Evan has asked about another Greenland paddle, this time longer and with slightly different dimensions. So, a trip over to Condon Lumber brought home a couple of pieces of lumber. Condon keeps a large stack of cedar at one end of their yard, fully exposed to our wonderful 4 season weather. A yard worker there opened the stack with a fork lift, helping me find a suitable flitch, 8/4s thick, about 8 inches wide, 12 feet long.
Update: July 14
Two solid 2x4s (real 2″, real 4″), then cut to approximate length. It’s always interesting to see how wood moves. After cutting, one piece developed a slight bow: 1/8 ” over a 7 foot length. The other piece did not. We’ll see what they look like tomorrow. 3-4 days in the shop after years sitting outside in a stack.
Update: July 15
The ideal grain orientation for almost any project is “vertical.” None of the lumber available provided a way to get there directly. (i.e. no pieces 3+ inches thick, none from the absolute center of the tree) So, let’s tilt our object within the board to get closer.
The desired finished dimensions are ~ near / within ~ 1.5 inches by 3.25 inches. Layout some more guide lines and start reducing. The drawknife makes for quick waste removal.
…and that 12 foot long workbench makes the work easier.
P.S. that little bow noted earlier isn’t going to make a difference. Just a curious observation.
Update: July 17
After grain reorientation, I have a board that is 1.5 inches by 3.5 inches, ready for final layout. The angled edges won’t matter, as they were always going to be cut away.
Update: July 21

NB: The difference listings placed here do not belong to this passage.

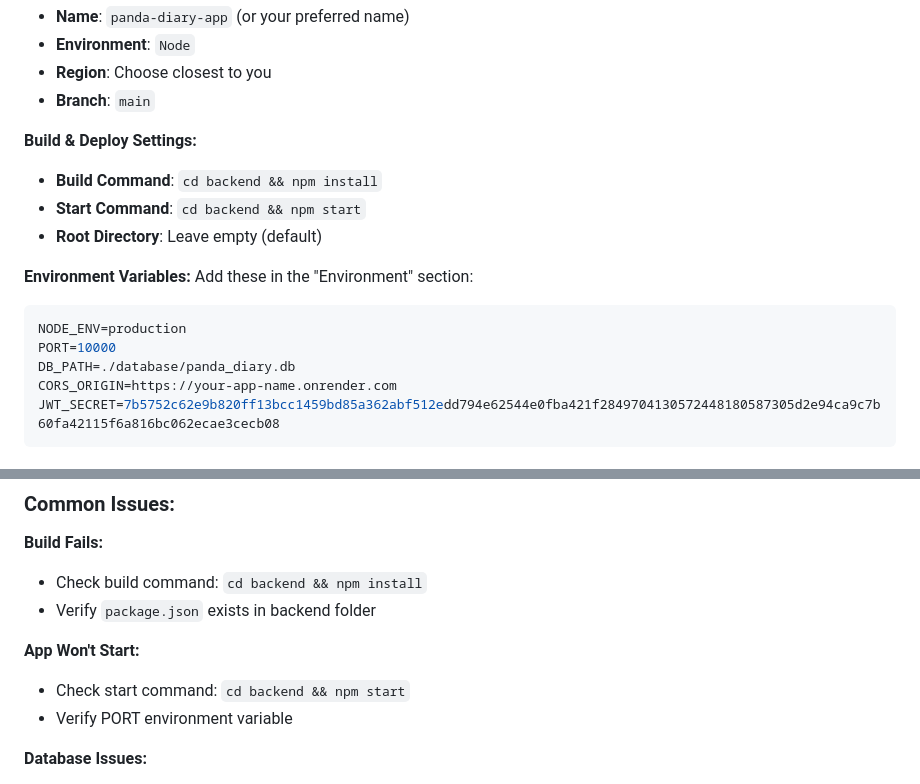
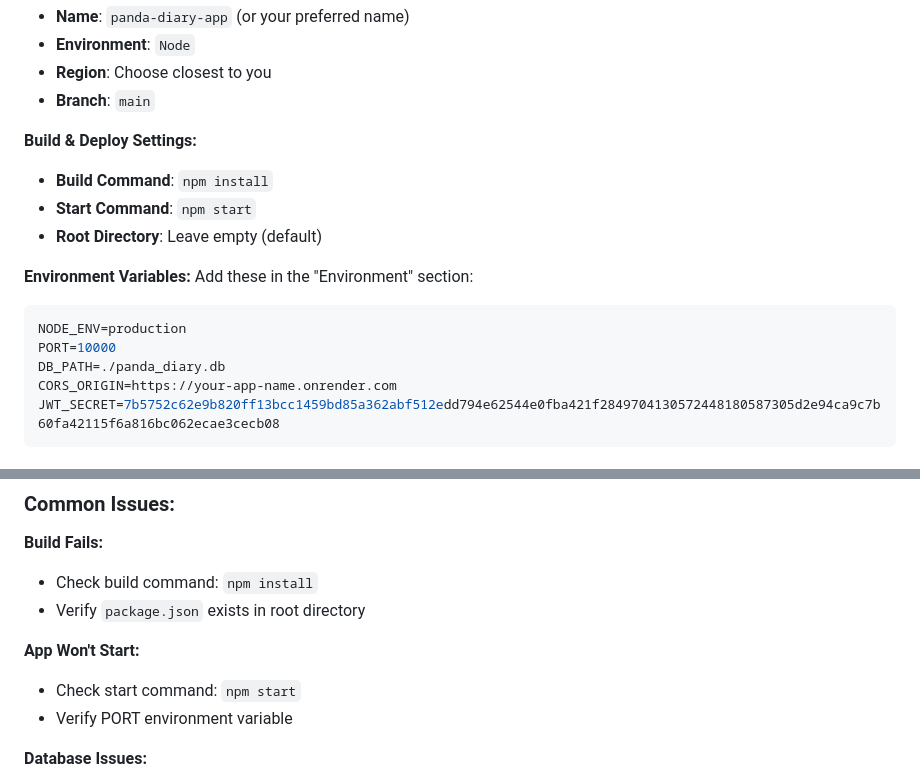
Before and after one commit to kavapu/mypandadiary, a Markdown page: RENDER_DEPLOYMENT.md, 2 parts joined by grey strips. Drawn GitHub-style.

````diff
--- a/RENDER_DEPLOYMENT.md
+++ b/RENDER_DEPLOYMENT.md
@@ -28,8 +28,8 @@ Fill in these settings:
 - **Branch**: `main`
 
 **Build & Deploy Settings:**
-- **Build Command**: `cd backend && npm install`
-- **Start Command**: `cd backend && npm start`
+- **Build Command**: `npm install`
+- **Start Command**: `npm start`
 - **Root Directory**: Leave empty (default)
 
 **Environment Variables:**
@@ -38,7 +38,7 @@ Add these in the "Environment" section:
 ```env
 NODE_ENV=production
 PORT=10000
-DB_PATH=./database/panda_diary.db
+DB_PATH=./panda_diary.db
 CORS_ORIGIN=https://your-app-name.onrender.com
 JWT_SECRET=7b5752c62e9b820ff13bcc1459bd85a362abf512edd794e62544e0fba421f2849704130572448180587305d2e94ca9c7b60fa42115f6a816bc062ecae3cecb08
 ```
@@ -192,11 +188,11 @@ After deployment, verify:
 ### **Common Issues:**
 
 **Build Fails:**
-- Check build command: `cd backend && npm install`
-- Verify `package.json` exists in backend folder
+- Check build command: `npm install`
+- Verify `package.json` exists in root directory
 
 **App Won't Start:**
-- Check start command: `cd backend && npm start`
+- Check start command: `npm start`
 - Verify PORT environment variable
 
 **Database Issues:**
````
Also changed, not shown: other parts of RENDER_DEPLOYMENT.md (+19 -23 lines).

Moving slowly … cautious of wood movement as bulk of waste is removed. Best news: no twist!